Friday, October 31, 2008

Iran Early Bird-Friday

The 'tsunami waves' of the global economic crisis strike Iran – and its president

Until recently, the global economic crisis failed to concern the Iranian leadership. Iranian President Ahmadi-Nejad and senior members of his government and political camp even stressed that Iran was "immune" to the crisis due to the fact that it was not tied to the global market; and they expressed their satisfaction with the economic troubles that had befallen "the bastion of world arrogance." Conservative media outlets (Kayhan) heralded the "end of Imperialism" and the "beginning of the end of the United States and liberal democracy." Ahmadi-Nejad, for his part, spoke of two main reasons for the crisis – "the plundering of the energy sources of other countries [and the transfer of the money to the Zionists and other criminals] and a deviation from the sacred principles of religion."

Reality bites

The sharp drop in oil prices brought the Iranian leadership back down to the ground of reality in light of the potential implications of the loss of oil revenues on the 2009 Iranian budget (the Iranian fiscal year begins March 20) – and it appears the issue is set to play a central role in next year's presidential election campaign.

In his Friday prayer sermon of a week ago, Hashemi Rafsanjani, former Iranian president and current chairman of the Expediency Discernment Council and Assembly of Experts, harshly criticized the euphoria in the Ahmadi-Nejad camp, warning that "the tsunami waves" of the economic crisis were set to reach Iran, too. Considered one of Ahmadi-Nejad and his government's most outspoken critics, Rafsanjani said that Tehran should not be happy or express satisfaction about the global economic crisis or believe that it could play into the hands of Iran, stressing that the country had already been hit by the crisis in the form of the sharp drop in oil prices that had "caused Iran heavy losses" and was likely to have an influence on the weaker sectors of the Iranian population. Masoud Nili, head of the faculty of Economics at Sharif University, concurred, urging Iranians not to adopt an emotional attitude towards the crisis, and not to be encouraged by the U.S. predicament.

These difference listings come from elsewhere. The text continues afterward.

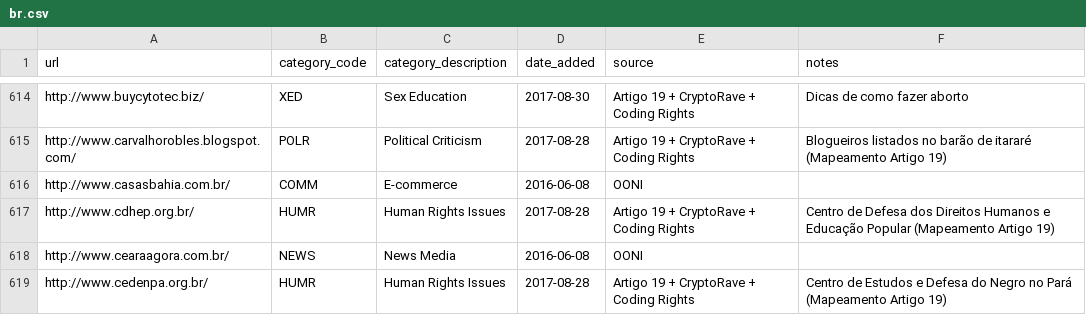
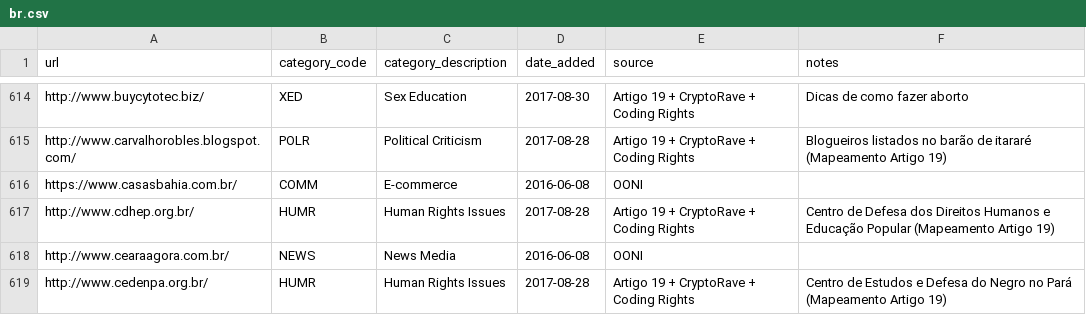
Before and after one commit to ooni/test-lists, a CSV file: lists/br.csv, drawn as a sheet; only a part is shown, gaps mark what is left out.

Commit message:
Upgraded to HTTPS

```diff
--- a/lists/br.csv
+++ b/lists/br.csv
@@ -615,3 +615,3 @@ http://www.buycytotec.biz/,XED,Sex Education,2017-08-30,Artigo 19 + CryptoRave +
 http://www.carvalhorobles.blogspot.com/,POLR,Political Criticism,2017-08-28,Artigo 19 + CryptoRave + Coding Rights,Blogueiros listados no barão de itararé (Mapeamento Artigo 19)
-http://www.casasbahia.com.br/,COMM,E-commerce,2016-06-08,OONI,
+https://www.casasbahia.com.br/,COMM,E-commerce,2016-06-08,OONI,
 http://www.cdhep.org.br/,HUMR,Human Rights Issues,2017-08-28,Artigo 19 + CryptoRave + Coding Rights,Centro de Defesa dos Direitos Humanos e Educação Popular (Mapeamento Artigo 19)
```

Rafsanjani also commented on previous global economic crises, warning that some had led to wars and that the United States may seek to externalize its problems in the form of "another adventure," and urging Iran to demonstrate caution and be on the alert (Basij Forces – IRGC volunteers – have been conducting extensive maneuvers in Iran's various provinces recently in preparation, inter alia, for such an eventuality). Meanwhile, other Iranian officials have also commented on the possibility of a U.S. strike on Iran, assessing that such an attack is unlikely in light of the economic crisis and the United States' previous commitments in Iraq and Afghanistan.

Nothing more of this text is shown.